Published: Feb 26, 2012 02:00 AM
Modified: Feb 25, 2012 11:30 PM
In the pulpit recently, Catholics were urged by a letter from the bishops of Raleigh and Charlotte "to protect traditional marriage" by voting in favor of the proposed amendment to the North Carolina Constitution on May 8.The bishops stated that more information would be forthcoming, and that they wanted to "engage the debate in a manner that never diminishes the inherent dignity of any person." They stated that their position was "a principled one based on eternal and divine truth."

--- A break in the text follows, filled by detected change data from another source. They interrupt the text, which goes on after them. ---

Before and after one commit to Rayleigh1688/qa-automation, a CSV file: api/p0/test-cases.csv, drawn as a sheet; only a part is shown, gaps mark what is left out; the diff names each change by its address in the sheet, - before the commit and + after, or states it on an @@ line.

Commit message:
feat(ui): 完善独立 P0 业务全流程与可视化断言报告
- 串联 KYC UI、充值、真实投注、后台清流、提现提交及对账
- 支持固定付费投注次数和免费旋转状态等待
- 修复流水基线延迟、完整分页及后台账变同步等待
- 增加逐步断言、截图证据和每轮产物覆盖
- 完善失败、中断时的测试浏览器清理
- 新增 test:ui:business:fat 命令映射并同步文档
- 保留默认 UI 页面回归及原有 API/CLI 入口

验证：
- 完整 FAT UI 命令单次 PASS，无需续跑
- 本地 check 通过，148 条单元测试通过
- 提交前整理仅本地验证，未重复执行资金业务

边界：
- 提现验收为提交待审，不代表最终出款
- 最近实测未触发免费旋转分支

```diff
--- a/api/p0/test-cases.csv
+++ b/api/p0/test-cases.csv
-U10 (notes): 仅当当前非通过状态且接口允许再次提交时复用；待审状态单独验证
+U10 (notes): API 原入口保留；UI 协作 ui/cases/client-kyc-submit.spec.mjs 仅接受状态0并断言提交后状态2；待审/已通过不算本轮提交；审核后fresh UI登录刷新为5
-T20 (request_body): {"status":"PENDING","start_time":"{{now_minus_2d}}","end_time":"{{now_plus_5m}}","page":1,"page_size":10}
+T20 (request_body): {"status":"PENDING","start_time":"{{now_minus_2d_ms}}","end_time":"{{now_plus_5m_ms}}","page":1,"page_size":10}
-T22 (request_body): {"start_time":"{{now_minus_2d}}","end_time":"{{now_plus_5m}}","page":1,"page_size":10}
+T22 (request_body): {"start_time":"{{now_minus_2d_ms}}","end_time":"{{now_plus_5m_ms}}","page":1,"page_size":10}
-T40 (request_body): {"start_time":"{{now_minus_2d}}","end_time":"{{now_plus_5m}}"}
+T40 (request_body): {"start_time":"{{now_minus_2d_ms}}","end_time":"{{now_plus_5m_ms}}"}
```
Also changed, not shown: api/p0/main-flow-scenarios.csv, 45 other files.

I felt a sense of sadness when I read this letter. I spent the greater part of my young life attending St. Paul's Catholic Church in Athens, Ohio, where, growing up, I methodically marched my way through the sacraments (Baptism, Confession, Communion, and Confirmation). Sadly, however, I knew that the next step in the church - Marriage - was one that I would never be allowed to take. I was also sad because although I respect the Catholic Church and appreciate the manner in which they pledged to engage in this debate, I strongly disagree with their support of this amendment.I now attend a church that opposes the amendment. Like many other faith communities, my church advises that our faith calls us not to judge one another but to love one another. But my personal opposition to the amendment is further informed by my professional life, where I study principles of federalism, and state and local law and policy. The proposed amendment seems to put little stock in the constitutional principle of the separation of church and state. And yet, as evidenced by the need for churches to state their positions - both for and against the amendment - in 2012, we seem not to be able to separate church and state.
We have no proof about how John F. Kennedy, the nation's first and only Catholic president, would feel about this amendment that would influence the legal rights of gay and lesbian citizens. We do, however, have his own words (from a 1960 address to the Greater Houston Ministerial Association) to remind us of what he said in an era when people in this country were concerned about having a Catholic as our commander-in-chief, and I believe those words provide some indication as to what his opinion might be. He said:
"I believe in an America where the separation of church and state is absolute - where no Catholic prelate would tell the president (should he be Catholic) how to act, and no Protestant minister would tell his parishioners for whom to vote - where no church or church school is granted any public funds or political preference - and where no man is denied public office merely because his religion differs from the president who might appoint him or the people who might elect him."... I believe in an America where religious intolerance will someday end - where all men and all churches are treated as equals - where every man has the same right to attend or not to attend the church of his choice -where there is no Catholic vote, no anti-Catholic vote, no bloc voting of any kind - and where Catholics, Protestants and Jews, at both the lay and pastoral level, will refrain from those attitudes of disdain and division which have so often marred their works in the past, and promote instead the American ideal of brotherhood. ... That is the kind of America in which I believe."
Lydia E. Lavelle is an assistant professor at N.C. Central University School of Law and a member of the Carrboro Board of Aldermen.